Task details: Using the listing below, select the lines with the word "code" and copy them.

Task inputs:
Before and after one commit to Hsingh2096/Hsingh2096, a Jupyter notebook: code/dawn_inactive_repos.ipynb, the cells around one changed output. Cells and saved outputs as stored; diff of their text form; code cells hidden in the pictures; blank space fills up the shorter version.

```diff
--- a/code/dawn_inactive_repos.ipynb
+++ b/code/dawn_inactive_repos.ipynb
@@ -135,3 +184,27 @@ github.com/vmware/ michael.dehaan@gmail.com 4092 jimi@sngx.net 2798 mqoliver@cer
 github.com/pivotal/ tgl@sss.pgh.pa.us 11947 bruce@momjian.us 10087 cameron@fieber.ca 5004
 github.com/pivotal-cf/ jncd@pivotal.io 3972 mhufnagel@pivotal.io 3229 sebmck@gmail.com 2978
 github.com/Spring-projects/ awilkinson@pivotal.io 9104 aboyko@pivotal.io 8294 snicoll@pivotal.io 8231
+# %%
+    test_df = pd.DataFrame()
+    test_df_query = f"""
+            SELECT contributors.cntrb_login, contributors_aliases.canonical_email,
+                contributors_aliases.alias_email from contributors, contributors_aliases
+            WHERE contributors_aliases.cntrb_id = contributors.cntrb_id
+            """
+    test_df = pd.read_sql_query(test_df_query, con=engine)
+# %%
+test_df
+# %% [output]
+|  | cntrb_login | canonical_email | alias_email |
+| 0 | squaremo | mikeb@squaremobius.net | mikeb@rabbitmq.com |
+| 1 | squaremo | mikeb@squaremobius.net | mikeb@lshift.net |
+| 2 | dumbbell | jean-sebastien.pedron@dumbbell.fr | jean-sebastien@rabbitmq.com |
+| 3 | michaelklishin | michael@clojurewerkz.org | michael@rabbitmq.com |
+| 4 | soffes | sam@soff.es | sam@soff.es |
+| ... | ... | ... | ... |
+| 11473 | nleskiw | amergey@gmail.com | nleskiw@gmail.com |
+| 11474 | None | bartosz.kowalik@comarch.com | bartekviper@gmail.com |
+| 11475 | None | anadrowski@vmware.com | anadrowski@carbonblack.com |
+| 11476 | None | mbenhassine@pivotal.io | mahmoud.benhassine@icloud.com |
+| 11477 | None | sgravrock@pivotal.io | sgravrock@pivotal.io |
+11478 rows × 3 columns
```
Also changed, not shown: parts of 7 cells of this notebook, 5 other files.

Problem solution:
Before and after one commit to Hsingh2096/Hsingh2096, a Jupyter notebook: code/dawn_inactive_repos.ipynb, the cells around one changed output. Cells and saved outputs as stored; diff of their text form; code cells hidden in the pictures; blank space fills up the shorter version.
--- a/code/dawn_inactive_repos.ipynb
+++ b/code/dawn_inactive_repos.ipynb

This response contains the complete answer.